OpenType Layout in PDF

Hindi, Swash capitals and more

PDF Documents are mostly text, and the PDF Library has been able to write text since day one, with a simple layout algorithm that moves left to right with kerning (or right to left, with special shaping rules for Arabic). Suitably for such a heavily used algorithm, it's extremely quick.

However there are a few languages the algorithm can't handle. Hindi, Bengali, Kannada and other Indic languages have very complex shaping rules, and I've no doubt there are others too. These rules are usually defined in special layout tables defined inside the OpenType font, and since PDF Library version 2.11.22 we can optionally the algorithm defined in these tables for text layout.

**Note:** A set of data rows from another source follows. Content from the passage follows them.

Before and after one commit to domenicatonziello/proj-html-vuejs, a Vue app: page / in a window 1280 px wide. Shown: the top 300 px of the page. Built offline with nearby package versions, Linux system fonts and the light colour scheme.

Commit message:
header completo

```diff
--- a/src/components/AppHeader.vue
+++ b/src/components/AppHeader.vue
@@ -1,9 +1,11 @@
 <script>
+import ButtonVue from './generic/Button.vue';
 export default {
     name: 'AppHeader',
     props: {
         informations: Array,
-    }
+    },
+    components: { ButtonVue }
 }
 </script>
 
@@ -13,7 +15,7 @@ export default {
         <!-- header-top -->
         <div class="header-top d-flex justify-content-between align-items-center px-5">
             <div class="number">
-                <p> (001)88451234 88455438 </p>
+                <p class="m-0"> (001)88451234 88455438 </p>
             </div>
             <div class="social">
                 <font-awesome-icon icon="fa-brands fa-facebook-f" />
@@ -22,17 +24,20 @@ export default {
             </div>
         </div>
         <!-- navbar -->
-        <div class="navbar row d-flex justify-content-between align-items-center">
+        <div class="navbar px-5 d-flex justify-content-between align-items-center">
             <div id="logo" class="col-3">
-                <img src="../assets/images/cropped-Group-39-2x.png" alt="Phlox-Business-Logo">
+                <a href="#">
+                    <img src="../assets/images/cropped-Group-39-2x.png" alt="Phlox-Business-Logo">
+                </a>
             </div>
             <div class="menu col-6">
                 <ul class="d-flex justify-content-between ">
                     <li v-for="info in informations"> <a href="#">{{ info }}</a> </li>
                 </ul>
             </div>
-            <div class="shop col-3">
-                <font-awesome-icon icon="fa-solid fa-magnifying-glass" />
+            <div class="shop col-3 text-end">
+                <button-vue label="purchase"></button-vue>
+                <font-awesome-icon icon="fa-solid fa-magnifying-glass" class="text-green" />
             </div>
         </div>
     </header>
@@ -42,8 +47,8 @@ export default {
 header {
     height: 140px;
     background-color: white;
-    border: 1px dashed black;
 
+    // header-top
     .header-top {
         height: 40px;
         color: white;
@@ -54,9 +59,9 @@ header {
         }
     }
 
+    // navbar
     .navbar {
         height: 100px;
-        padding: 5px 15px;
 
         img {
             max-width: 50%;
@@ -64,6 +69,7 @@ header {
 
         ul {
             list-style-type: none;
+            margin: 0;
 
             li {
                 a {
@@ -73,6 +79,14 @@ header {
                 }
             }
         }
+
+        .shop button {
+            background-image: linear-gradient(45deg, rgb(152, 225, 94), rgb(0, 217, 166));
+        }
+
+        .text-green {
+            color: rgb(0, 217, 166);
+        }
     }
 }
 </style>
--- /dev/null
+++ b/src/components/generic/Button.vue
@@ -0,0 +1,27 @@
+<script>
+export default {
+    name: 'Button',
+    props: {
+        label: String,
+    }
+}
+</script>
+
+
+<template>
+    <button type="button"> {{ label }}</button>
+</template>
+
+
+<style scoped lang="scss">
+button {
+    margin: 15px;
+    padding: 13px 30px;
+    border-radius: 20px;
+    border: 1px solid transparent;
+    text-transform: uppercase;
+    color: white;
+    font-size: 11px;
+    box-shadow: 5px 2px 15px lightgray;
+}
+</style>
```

Hello दुनिया

Here's a quck example showing some Hindi. You'll need to download an appropriate font - we're using Gurumaa which is a free download, but any Unicode Devanagari font should work.

import java.util.*;
import java.awt.Color;
import org.faceless.pdf2.*;

public class HelloWorld {
  public static void main(String[] args) throws IOException {
    PDF pdf = new PDF();
    PDFPage page = pdf.newPage("A4");

    PDFStyle style = new PDFStyle();
    InputStream in = new FileInputStream("gurumaa-150.ttf");
    PDFFont font = new OpenTypeFont(in, 2);

    String text = "\u0939\u093f\u0928\u094d\u0926\u0940"; // हिन्
    font.setFeature("opentype", true);

    style.setFont(font, 24);

    page.drawText(text, 100, page.getHeight()-100);

    OutputStream fo = new FileOutputStream("HelloWorld.pdf");

The highlighted lines show the changes from a regular "HelloWorld" in english: the font must be loaded as an OpenTypeFont with "2" as the second argument, and you must call the setFeature method on the font to turn on the "opentype" feature. And that's it.

Not just for Indic

Setting the opentype feature on switched the internal layout engine - it's not on by default however, because it's considerably slower. So generally we'd recommend leaving it off unless you need its features. But what else can it do?

The primary use for these OpenType tables is for Indic and Arabic langauges (although our own arabic layout engine is much faster and on by default, so there's no need to switch for arabic). There are a few fonts out there that contain special layout features for OpenType. One of our favourites is Meglopolis which certainly gave us some headaches during testing. To see which features the font has available, print out the list of features returned by PDFFont.getAvailableFeatures(). This gives the following list:

opentype, opentype.fina, opentype.liga, opentype.dlig, opentype.kern, opentype.aalt,, opentype.dnom, opentype.frac, opentype.lnum, opentype.locl, opentype.numr, opentype.onum, opentype.ordn, opentype.ornm, opentype.pnum, opentype.salt, opentype.sinf, opentype.ss01, opentype.ss02, opentype.ss03, opentype.ss04, opentype.ss05, opentype.ss06, opentype.sups, opentype.tnum, latinligatures

To decipher this you'll need the list of features, which tells us we have Discretionary Ligatures (dlig), Fraction Forms (frac), the fantastically named Scientific Inferiors (sinf) and others. The descriptions are a bit dry, but a picture tells a thousand words, so we're going to assume you know which features you want to use. Turn on the features you want

String text = "EXTRAORDINAIRE H2O";
font.setFeature("opentype", true);
font.setFeature("opentype.dlig", true);
font.setFeature("opentype.sinf", true);
and then see the results.

Report Generator

Enabling these features is just as simple in the Report Generator. The new font-feature-settings attribute can be set to turn features on or off for any element. Combining our example above, we could do this in the Report Generator like this:

<?xml version="1.0"?>
<!DOCTYPE pdf PUBLIC "-//" "report-1.1.dtd">
<link name="megalopolis" type="font" subtype="opentype" src="MEgalopolisExtra.otf" bytes="2" />
<link name="gurumaa" type="font" subtype="opentype" src="gurumaa-150.ttf" bytes="2" />
 body        { font-size:24pt }
 h1          { font:megalopolis; font-feature-settings:opentype,opentype.dlig,opentype.sinf }
 *:lang(hi)  { font-family:gurumaa; font-feature-settings:opentype }
  The word for "World" in Hindi is <span lang="hi">दुनिया</span>.

Finally a real use for the CSS :lang selector! This should get you started, and we look forward to seeing plenty of swash capitals in your testcases over the next few months.